I made a template out of plain paper -- in the following pictures, the template is the blue paper. I just did some simple measuring of the actual envelope, took it in by half an inch or so on each side, and, well, just kind of wung (winged?) it. It's hard to tell here, because I didn't attach the template to the envelope, but the part of the liner that will be on the flap is also tapered at the same angle that the envelope flap is tapered. Here's what I came up with:
Step 2: Calculations
After I was happy with the way the liner looked, I was able to figure out how many I could get onto one sheet of the paper I would be using as the liner. The Paper Source paper I ordered came in 25"x19" sheets -- so I could get 11 full-sized liners out of each sheet. If you are looking to cut some costs or save some paper, you can also make the liner shorter than the full envelope -- I opted not to do this because you could see from the outside of the envelope that the liner was short.
Haha, doing some math! =)
Step 3: Order the Paper!
So I ordered 3 each of the patterns that I mentioned in my Invitations bio page, here they are:
Here are the sheets with our invitation.
These papers are not cheap -- I'll give you that. At $8 apiece + shipping (and only getting 11 out of each sheet), that totals to 73¢ for each liner. But this was such a great way to tie our "origami" theme into the invitations, as well as dress them up a bit, that I just couldn't resist. You can definitely use appropriately sized origami paper, if you're going for that kind of thing, or even scrapbooking paper or any other paper. (Text from a classic novel?)
Step 4: Cut the liners to size
Depending on what kind and size paper you're using, you may not have to do as much as I had to do. But I'll show you my process.
I took the template of the liner that I made (see Step 1) and lined it up with the lower corner of the Paper-Source paper, which had uneven edges, so I had to kind of adjust my measurements. I made a couple of marks on the back of the paper, then used a big ruler to make a line where I wanted to cut it. I also marked the width of each liner as I went across:
Next, since it was such a huge piece of paper, I had to cut the strips (that were the height of the liners = 6.5") by hand with scissors. When I had the strips, I used my new paper cutter to trim them to the right width (5.5"):
Step 5: Final trimmings
Next, I used my template to mark where the liner needed to taper, and marked it on the back of the liner:
I trimmed the little slivers off by hand with scissors, and was left with something like this:
Step 6: Scoring the liners
Now, I wanted to score each individual liner. I had a spare envelope that I had used previously to test out the positioning of where to write the addresses, slid a liner in (pretty-side up), and adjusted the paper to where I wanted it. Then I used my trusty plastic ruler, lined it up with where the envelope fold is, and folded the flap down to crease the liner:
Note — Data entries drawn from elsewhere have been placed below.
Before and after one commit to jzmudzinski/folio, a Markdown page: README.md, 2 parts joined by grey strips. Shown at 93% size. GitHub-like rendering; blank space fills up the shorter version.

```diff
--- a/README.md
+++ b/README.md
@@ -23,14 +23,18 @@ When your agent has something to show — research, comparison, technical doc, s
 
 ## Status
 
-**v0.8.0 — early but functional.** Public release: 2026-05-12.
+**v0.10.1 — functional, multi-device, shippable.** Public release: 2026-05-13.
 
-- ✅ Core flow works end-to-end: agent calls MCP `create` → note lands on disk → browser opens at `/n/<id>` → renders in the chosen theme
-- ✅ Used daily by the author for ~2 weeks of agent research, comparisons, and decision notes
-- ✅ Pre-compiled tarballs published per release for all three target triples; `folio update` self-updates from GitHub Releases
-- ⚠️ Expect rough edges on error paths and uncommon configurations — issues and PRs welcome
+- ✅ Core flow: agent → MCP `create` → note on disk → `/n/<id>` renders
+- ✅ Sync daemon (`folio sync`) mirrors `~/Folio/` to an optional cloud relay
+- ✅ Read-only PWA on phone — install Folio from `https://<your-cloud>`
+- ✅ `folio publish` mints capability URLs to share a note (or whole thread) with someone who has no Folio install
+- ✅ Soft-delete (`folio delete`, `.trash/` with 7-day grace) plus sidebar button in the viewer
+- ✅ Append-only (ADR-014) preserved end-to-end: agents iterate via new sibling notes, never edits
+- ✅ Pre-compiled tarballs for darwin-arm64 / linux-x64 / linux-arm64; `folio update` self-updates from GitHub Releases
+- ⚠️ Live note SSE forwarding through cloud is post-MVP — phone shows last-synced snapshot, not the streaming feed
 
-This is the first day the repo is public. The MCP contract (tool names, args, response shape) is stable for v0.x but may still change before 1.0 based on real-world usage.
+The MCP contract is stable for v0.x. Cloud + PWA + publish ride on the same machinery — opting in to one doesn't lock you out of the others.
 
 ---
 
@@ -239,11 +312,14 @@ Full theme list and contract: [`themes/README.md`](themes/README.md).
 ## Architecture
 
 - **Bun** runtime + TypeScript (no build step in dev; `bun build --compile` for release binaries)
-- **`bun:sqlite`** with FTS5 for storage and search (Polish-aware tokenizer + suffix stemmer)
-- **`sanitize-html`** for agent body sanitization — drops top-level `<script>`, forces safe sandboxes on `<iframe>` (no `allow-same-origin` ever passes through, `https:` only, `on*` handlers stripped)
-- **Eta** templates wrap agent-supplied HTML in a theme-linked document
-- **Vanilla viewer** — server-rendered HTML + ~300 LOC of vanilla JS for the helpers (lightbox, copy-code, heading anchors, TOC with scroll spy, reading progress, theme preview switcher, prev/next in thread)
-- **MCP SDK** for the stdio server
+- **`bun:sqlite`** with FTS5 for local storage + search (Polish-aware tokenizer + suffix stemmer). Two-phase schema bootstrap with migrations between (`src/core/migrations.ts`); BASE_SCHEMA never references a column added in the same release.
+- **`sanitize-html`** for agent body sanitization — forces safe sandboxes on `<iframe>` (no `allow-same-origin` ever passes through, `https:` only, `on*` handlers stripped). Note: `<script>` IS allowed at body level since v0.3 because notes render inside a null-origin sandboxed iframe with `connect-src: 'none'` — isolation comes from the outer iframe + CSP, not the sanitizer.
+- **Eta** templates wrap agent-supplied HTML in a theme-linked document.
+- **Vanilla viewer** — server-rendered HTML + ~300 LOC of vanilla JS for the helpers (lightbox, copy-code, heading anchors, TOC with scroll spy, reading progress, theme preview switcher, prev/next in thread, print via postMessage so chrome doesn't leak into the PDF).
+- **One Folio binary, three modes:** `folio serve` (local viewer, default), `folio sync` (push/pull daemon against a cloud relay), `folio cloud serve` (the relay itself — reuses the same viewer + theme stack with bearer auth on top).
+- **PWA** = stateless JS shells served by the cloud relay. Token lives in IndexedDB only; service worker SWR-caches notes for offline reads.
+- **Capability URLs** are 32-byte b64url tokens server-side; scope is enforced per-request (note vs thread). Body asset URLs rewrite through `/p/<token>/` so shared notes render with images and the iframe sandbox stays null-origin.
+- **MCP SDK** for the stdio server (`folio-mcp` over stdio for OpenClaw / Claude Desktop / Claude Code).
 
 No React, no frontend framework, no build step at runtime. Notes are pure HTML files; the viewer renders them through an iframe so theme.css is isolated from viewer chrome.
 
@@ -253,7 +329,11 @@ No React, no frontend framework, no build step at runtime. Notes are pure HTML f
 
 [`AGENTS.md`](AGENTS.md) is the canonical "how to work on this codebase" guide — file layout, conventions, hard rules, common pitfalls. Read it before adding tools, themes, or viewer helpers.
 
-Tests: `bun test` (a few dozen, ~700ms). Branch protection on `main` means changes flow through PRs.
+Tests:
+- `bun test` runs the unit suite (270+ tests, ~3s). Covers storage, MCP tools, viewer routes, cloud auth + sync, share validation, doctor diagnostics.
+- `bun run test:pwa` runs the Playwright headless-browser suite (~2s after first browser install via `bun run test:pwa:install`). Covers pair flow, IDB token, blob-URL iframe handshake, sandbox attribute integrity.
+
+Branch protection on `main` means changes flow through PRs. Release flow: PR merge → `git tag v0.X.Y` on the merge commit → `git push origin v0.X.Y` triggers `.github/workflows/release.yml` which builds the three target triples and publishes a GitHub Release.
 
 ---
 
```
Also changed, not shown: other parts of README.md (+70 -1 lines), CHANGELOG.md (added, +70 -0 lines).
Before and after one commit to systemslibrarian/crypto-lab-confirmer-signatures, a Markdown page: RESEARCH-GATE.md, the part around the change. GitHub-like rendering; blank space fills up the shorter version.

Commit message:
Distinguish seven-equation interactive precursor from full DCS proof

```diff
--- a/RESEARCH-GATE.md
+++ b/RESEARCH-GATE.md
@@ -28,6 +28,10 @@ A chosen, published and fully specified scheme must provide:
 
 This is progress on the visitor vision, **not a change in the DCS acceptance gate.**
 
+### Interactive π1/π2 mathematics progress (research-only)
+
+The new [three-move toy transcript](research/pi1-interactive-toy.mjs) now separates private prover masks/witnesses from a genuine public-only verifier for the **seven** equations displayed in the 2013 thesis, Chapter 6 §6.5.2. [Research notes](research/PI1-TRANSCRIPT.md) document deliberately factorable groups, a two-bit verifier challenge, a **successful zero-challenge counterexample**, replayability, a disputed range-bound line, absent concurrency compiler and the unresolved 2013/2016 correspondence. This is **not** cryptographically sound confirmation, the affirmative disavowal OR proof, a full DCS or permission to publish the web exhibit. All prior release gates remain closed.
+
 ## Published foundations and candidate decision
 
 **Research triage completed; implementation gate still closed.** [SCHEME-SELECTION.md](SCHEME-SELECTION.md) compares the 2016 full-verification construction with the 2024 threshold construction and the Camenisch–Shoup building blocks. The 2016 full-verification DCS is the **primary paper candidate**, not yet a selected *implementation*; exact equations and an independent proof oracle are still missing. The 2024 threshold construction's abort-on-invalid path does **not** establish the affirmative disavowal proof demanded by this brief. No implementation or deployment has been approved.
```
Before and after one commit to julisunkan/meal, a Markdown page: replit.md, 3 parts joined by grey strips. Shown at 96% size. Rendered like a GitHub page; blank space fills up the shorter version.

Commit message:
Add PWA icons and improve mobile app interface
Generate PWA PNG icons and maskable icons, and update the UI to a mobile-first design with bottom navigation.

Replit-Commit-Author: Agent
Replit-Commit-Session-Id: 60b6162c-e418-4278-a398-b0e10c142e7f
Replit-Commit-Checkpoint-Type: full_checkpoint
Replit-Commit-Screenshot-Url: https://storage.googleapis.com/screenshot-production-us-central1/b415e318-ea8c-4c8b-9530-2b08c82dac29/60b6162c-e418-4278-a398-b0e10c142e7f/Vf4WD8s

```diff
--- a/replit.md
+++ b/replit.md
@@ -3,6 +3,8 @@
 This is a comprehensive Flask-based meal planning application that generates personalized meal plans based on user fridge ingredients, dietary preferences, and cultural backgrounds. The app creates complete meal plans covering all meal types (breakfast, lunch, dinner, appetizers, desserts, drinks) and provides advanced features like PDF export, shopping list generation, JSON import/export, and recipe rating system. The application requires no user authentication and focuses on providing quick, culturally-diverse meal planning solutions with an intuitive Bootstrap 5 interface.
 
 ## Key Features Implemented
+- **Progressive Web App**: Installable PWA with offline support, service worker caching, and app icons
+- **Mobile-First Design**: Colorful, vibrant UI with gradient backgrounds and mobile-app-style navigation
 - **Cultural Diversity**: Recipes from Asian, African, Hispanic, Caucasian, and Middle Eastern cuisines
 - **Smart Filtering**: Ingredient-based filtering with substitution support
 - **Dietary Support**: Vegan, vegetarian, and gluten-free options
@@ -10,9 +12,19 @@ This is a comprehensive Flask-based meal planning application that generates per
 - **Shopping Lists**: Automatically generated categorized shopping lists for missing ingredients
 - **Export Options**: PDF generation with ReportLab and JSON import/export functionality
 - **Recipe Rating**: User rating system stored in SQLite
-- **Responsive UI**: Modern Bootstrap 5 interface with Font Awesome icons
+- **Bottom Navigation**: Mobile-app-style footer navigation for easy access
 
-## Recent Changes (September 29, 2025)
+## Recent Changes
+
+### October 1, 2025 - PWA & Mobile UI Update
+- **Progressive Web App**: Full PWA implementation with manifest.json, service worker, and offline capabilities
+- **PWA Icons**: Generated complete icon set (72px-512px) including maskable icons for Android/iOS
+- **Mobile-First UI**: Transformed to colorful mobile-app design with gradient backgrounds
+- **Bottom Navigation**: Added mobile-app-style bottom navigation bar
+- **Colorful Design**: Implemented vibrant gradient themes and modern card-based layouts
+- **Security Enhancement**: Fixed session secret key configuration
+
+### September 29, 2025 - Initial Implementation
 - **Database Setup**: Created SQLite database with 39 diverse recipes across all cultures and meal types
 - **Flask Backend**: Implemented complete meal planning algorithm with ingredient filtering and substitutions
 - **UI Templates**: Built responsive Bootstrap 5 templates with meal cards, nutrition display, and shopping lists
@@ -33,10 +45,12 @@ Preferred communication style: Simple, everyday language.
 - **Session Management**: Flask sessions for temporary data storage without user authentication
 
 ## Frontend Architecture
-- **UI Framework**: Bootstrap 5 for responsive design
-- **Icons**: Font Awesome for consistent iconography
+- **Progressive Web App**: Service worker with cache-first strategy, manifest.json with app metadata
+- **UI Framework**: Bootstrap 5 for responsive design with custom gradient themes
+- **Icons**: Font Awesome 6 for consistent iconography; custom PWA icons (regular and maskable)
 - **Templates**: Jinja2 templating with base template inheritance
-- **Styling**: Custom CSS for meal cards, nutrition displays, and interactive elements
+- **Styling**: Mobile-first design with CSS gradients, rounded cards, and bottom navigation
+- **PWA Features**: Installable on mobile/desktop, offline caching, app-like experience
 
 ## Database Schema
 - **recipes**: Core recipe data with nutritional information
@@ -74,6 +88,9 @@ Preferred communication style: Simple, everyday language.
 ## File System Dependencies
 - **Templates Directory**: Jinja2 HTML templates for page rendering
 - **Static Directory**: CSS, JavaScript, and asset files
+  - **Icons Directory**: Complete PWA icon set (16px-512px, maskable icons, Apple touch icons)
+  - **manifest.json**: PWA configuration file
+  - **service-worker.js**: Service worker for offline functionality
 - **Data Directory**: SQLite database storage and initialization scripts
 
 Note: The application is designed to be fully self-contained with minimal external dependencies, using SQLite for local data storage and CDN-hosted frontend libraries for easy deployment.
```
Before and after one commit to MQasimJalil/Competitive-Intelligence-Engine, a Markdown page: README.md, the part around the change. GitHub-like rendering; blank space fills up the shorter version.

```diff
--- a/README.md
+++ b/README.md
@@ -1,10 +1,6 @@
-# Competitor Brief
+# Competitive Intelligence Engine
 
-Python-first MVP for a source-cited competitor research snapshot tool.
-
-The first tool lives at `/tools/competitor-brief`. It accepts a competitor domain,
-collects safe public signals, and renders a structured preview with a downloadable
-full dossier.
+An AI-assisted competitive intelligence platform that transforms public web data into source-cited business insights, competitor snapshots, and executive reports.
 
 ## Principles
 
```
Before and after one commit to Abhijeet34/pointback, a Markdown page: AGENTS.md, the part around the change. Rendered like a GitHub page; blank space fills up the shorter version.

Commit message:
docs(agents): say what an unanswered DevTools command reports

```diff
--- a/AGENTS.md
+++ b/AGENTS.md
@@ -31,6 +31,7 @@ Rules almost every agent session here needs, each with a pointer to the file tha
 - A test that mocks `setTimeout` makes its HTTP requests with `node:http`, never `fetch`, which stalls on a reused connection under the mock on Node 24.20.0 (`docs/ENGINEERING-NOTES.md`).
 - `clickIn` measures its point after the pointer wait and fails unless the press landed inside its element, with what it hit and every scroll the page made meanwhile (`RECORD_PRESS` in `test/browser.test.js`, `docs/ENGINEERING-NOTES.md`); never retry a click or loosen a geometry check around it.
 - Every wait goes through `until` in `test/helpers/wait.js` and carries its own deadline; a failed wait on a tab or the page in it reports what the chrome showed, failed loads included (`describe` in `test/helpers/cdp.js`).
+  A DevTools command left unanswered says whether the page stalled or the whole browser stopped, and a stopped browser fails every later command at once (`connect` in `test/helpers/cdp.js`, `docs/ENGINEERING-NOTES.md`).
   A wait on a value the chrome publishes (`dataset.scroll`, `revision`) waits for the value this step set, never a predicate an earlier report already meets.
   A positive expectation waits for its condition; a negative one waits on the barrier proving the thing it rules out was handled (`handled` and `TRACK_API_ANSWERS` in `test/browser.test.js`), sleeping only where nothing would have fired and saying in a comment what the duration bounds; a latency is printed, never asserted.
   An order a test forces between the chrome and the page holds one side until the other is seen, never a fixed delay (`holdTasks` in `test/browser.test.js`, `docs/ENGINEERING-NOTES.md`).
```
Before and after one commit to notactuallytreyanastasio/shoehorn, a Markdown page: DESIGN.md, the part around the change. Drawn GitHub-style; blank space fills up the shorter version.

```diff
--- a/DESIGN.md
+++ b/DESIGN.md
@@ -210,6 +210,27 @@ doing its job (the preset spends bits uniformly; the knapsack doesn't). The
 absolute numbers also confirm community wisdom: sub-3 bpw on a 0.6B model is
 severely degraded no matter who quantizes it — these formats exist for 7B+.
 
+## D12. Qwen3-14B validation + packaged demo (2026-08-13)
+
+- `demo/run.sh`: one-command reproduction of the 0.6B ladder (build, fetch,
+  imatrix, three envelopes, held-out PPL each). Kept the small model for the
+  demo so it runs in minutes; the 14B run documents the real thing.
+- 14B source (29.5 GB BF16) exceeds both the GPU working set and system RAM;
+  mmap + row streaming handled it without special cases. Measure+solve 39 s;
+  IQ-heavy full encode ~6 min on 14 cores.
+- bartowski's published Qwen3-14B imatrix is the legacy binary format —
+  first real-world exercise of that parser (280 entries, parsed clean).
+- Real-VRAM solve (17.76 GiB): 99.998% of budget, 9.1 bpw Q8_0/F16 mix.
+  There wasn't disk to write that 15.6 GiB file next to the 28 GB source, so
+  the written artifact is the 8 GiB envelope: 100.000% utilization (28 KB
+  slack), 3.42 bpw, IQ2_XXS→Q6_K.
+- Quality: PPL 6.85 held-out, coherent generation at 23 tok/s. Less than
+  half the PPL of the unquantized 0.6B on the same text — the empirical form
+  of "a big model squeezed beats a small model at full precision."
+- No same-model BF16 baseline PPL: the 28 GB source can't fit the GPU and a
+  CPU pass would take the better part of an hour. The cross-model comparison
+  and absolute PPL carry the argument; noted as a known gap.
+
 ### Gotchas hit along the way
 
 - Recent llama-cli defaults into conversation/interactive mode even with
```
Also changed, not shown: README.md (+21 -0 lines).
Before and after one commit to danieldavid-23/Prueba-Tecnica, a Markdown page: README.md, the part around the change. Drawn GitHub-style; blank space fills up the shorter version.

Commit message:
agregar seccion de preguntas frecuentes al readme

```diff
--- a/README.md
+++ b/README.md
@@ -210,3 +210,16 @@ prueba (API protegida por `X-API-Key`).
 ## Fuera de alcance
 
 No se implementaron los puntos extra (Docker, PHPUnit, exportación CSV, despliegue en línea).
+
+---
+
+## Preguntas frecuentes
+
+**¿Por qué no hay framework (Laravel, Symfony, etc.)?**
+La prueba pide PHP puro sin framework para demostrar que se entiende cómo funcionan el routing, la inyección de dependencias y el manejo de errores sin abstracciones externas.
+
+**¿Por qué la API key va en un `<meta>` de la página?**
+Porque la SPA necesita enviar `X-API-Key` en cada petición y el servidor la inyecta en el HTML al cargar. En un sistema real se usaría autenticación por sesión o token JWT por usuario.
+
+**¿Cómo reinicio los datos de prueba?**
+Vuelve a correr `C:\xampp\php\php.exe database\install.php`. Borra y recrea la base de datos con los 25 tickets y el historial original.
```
Step 7: Attach the liner (optional)
Then, you're done! I chose to tack the liner in place with a bit of double-sided tape, even though it was probably unnecessary. This would probably be a good idea for you if you are making liners that don't reach the bottom of the envelope (the shortened version), to keep it in place as you stuff the envelopes.
Note: If you'll be addressing your envelopes by hand, you might want to address them before lining them.
[Ironically, I was watching "Ponyo" when I was taking the pictures for the tutorial!]
I know nothing about this tutorial is very precise or anything, but I've found that there always needs to be room for error (like when my paper cutter went slightly amiss, leading to non-perfect corners), so I just took it case by case. I found that it was faster to do them all step by step -- cut all the liners out of the big sheets first, then mark the taper on all of them, then trim the taper on all of them, then score all of them.
I hope this helps you out! It's not really too hard to do.
Again, this wasn't the cheapest project because I used handmade paper, and I knew that going in. This can just as easily be done with plain paper or other cheaper patterned paper for less money.
Paper-Source handmade paper: $64 (I only ended up needing 8 sheets, $8 each)
Time and energy: $0
Total: $64 / 67¢ per unit (for 96 liners)